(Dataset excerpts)
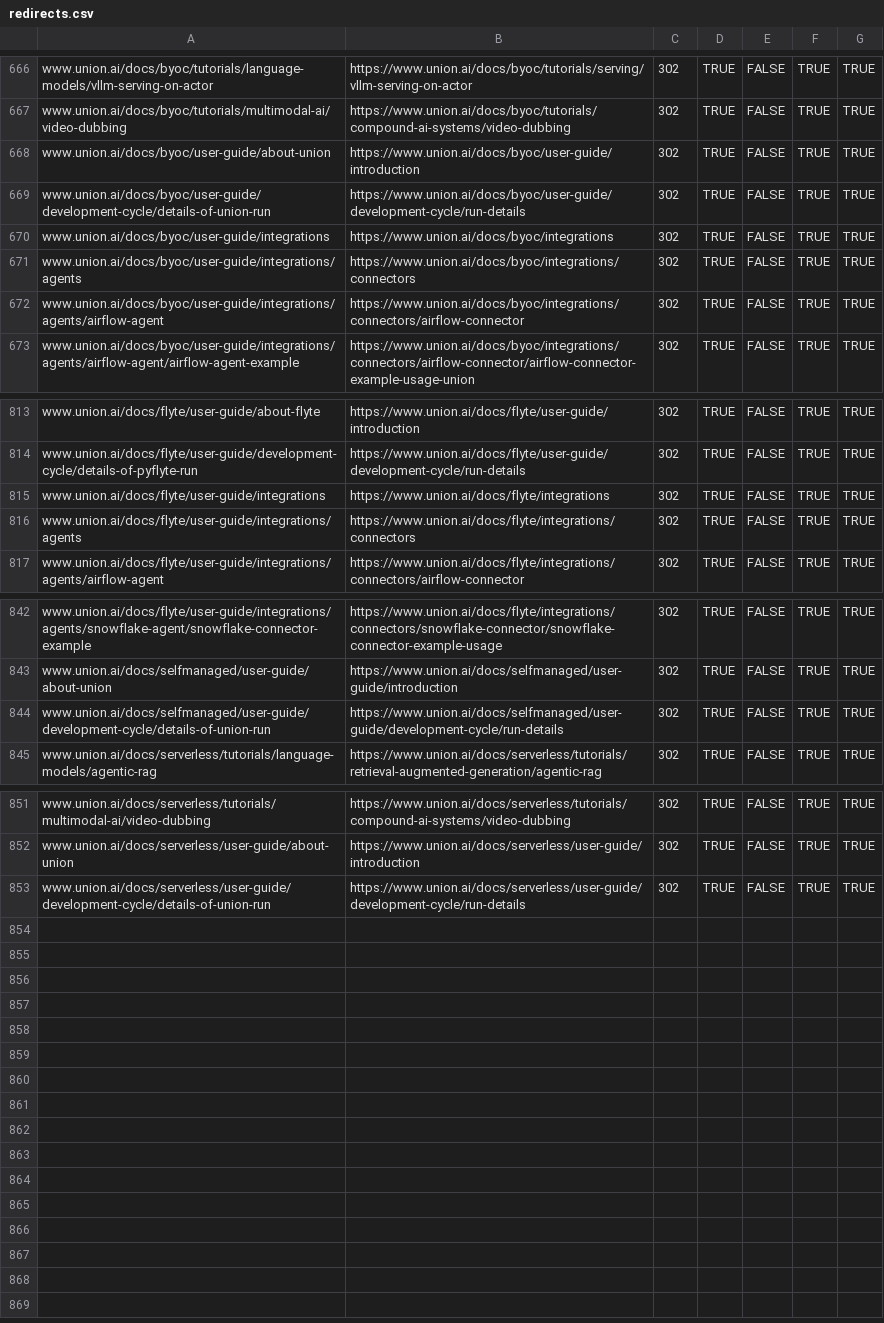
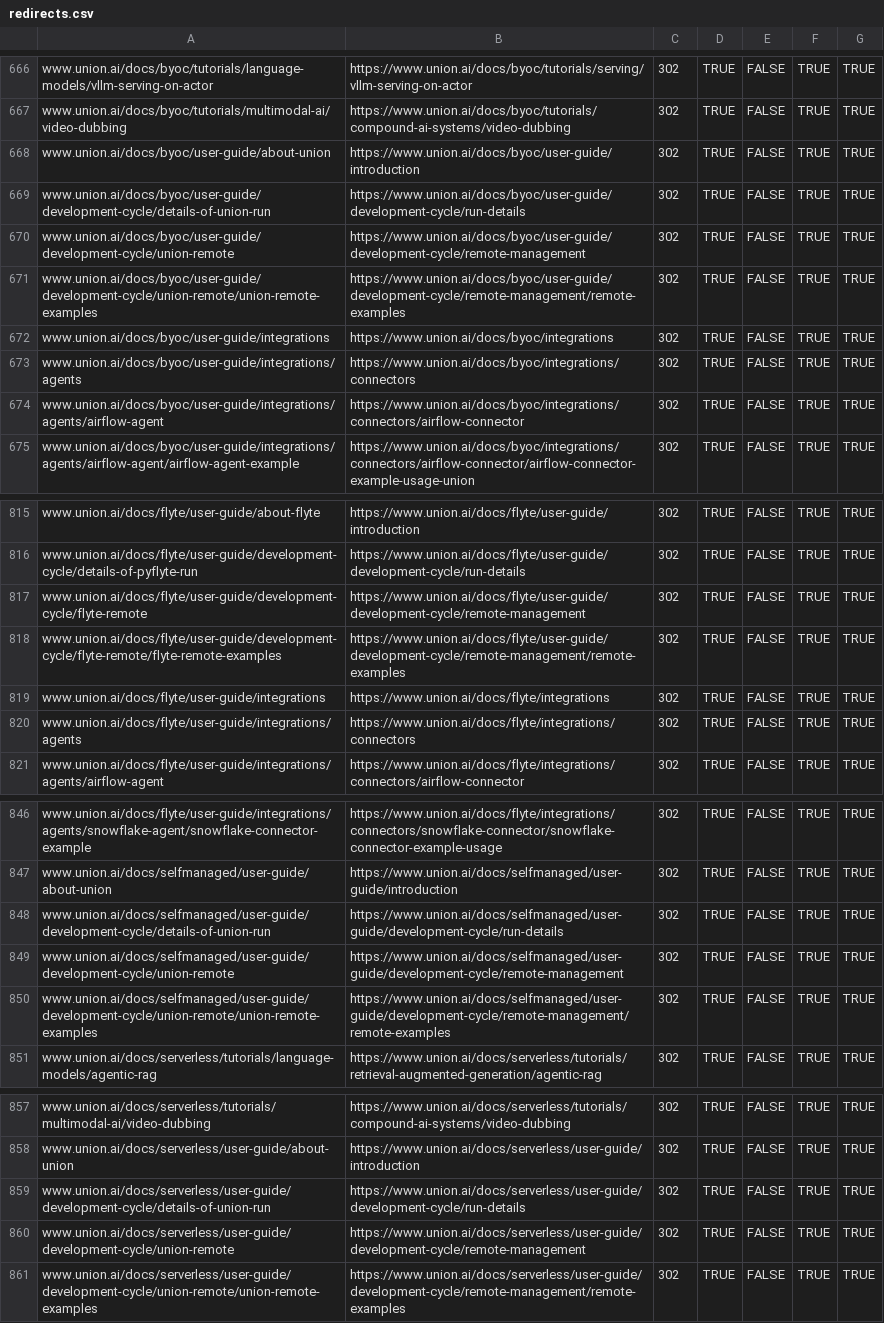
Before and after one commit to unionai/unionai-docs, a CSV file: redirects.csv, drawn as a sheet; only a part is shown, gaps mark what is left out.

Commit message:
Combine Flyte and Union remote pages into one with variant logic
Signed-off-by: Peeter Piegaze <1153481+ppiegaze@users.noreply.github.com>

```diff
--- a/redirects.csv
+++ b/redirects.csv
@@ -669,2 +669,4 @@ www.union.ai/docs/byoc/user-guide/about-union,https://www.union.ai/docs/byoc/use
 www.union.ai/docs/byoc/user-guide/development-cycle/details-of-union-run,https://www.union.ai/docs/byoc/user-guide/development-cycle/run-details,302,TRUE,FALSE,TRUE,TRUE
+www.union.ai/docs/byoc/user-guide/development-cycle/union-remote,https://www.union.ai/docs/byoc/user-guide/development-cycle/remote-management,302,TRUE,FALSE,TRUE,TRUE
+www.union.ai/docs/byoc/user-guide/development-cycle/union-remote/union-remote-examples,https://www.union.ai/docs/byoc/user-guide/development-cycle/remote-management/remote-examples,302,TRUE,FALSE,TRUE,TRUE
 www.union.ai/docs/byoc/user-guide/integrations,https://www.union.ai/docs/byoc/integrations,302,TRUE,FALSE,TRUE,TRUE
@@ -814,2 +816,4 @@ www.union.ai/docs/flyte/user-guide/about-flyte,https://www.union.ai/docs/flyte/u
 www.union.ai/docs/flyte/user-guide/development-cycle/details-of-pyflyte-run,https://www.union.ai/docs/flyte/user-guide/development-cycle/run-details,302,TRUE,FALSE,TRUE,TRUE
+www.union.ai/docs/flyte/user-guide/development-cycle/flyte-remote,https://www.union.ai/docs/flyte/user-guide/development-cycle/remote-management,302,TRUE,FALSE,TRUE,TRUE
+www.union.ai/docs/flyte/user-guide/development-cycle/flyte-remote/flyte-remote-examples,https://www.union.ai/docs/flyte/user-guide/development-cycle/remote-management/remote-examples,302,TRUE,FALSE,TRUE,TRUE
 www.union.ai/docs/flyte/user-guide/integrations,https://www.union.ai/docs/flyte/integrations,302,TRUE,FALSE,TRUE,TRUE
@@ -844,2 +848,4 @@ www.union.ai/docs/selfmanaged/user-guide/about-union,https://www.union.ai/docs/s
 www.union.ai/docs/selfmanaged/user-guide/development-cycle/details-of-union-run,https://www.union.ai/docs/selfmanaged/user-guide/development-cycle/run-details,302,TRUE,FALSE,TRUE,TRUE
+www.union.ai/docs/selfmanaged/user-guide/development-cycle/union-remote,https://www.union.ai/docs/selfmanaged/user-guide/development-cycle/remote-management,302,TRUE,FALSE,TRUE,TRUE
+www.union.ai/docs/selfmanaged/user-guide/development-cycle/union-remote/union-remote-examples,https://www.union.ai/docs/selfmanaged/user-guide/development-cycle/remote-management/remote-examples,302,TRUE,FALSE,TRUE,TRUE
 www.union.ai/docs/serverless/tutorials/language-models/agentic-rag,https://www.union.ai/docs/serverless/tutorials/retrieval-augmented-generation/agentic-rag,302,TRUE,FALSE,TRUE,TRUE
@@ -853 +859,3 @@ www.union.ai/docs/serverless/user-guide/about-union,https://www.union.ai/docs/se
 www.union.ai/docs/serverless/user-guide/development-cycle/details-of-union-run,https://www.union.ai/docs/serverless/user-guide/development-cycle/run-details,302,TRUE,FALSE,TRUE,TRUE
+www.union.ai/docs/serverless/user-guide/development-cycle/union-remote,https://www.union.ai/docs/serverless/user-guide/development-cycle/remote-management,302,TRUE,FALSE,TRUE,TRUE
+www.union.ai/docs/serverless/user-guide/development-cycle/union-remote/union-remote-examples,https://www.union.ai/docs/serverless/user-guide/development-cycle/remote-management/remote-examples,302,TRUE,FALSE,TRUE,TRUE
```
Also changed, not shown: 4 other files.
* * *
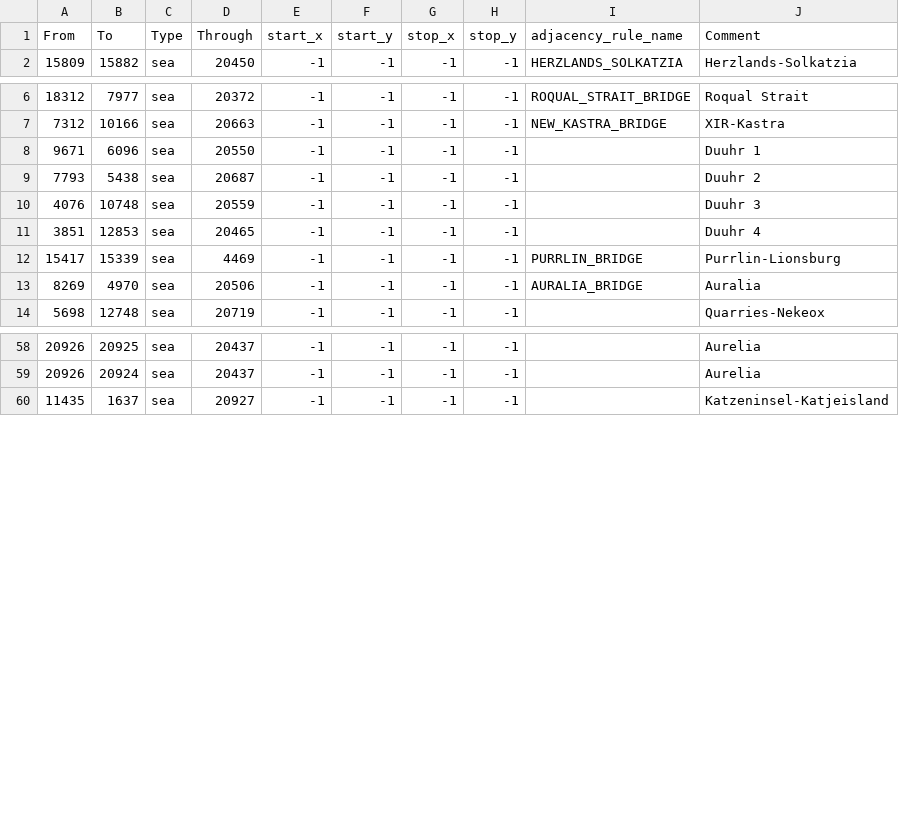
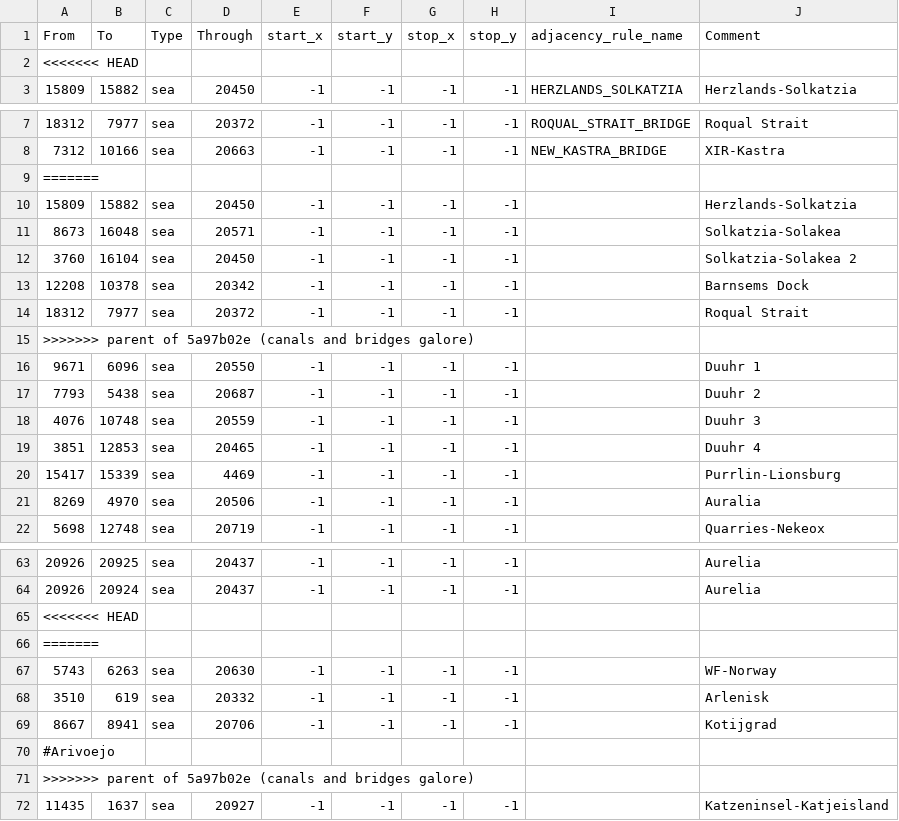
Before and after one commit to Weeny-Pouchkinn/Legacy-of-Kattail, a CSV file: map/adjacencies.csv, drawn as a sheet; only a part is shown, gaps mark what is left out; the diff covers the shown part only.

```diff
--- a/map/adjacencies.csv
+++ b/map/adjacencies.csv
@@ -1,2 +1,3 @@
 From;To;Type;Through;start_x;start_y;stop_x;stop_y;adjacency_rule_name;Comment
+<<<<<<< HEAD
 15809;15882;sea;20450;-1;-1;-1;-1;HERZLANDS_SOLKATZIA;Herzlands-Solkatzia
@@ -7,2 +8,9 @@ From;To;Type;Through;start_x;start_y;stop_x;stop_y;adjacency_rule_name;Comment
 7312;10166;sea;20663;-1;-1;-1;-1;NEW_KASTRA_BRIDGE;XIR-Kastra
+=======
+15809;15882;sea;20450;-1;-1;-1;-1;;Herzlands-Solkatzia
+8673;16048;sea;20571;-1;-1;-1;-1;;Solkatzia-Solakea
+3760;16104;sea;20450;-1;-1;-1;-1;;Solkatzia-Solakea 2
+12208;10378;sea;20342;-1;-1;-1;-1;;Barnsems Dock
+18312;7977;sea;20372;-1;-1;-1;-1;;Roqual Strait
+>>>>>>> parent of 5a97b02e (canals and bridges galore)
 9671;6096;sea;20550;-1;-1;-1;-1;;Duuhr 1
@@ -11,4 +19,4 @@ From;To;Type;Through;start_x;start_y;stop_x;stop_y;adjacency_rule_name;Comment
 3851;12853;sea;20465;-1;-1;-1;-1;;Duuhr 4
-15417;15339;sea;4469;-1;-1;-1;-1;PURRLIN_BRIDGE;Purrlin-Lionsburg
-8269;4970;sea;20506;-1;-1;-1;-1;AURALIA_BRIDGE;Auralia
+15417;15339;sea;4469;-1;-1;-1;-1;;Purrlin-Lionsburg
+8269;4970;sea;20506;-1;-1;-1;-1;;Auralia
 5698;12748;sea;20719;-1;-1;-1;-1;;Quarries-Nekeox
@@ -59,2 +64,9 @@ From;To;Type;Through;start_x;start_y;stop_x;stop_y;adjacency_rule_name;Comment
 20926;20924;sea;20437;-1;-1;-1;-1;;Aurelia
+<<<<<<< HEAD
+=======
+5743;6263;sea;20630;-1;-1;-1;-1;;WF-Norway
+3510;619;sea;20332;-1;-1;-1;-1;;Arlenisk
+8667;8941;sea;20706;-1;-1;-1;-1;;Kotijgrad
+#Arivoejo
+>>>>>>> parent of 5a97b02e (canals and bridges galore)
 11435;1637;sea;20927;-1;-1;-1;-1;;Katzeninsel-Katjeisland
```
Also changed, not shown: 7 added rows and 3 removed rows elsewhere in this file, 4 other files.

**EXERCISE DETAILS**
Locate the word "other" in the data above. Copy every line carrying it.

**OUTPUT**
Also changed, not shown: 4 other files.
Also changed, not shown: 7 added rows and 3 removed rows elsewhere in this file, 4 other files.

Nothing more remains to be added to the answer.